* What you have to do
Among the entries below, count the lines with "href" in them and state the total without comment.

BEGIN

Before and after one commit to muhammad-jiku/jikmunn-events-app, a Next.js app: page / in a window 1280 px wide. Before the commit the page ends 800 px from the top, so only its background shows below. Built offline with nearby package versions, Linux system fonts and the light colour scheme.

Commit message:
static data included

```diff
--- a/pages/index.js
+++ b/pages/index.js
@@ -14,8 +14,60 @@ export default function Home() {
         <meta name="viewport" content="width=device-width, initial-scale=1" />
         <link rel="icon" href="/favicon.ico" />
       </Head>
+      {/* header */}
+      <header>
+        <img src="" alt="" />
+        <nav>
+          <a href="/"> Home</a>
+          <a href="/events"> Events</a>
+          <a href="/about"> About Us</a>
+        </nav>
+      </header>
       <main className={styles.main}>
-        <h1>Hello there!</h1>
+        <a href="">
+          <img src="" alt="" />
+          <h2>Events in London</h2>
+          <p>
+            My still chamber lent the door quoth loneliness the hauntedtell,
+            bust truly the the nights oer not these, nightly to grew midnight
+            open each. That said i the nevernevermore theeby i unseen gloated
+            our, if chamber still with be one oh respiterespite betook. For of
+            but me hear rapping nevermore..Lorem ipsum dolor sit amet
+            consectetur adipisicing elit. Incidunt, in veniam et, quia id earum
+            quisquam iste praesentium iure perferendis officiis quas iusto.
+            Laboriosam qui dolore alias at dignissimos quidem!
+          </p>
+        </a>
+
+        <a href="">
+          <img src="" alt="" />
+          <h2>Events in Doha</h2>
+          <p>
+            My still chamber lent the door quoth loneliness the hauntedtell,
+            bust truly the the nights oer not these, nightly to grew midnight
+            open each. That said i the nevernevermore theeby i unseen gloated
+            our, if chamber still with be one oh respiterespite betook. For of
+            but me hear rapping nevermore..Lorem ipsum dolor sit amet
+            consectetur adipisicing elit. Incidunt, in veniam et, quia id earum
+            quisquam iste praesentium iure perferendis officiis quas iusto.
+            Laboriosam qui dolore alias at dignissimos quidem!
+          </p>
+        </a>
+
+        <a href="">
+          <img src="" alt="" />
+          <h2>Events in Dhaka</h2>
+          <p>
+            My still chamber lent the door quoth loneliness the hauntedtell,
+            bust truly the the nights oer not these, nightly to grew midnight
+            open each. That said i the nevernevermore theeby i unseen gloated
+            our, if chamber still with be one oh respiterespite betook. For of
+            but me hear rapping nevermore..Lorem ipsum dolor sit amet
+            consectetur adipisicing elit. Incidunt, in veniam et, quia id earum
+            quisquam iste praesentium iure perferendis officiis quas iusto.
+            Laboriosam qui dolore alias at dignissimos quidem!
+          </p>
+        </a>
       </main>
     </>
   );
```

END

* Task solution
7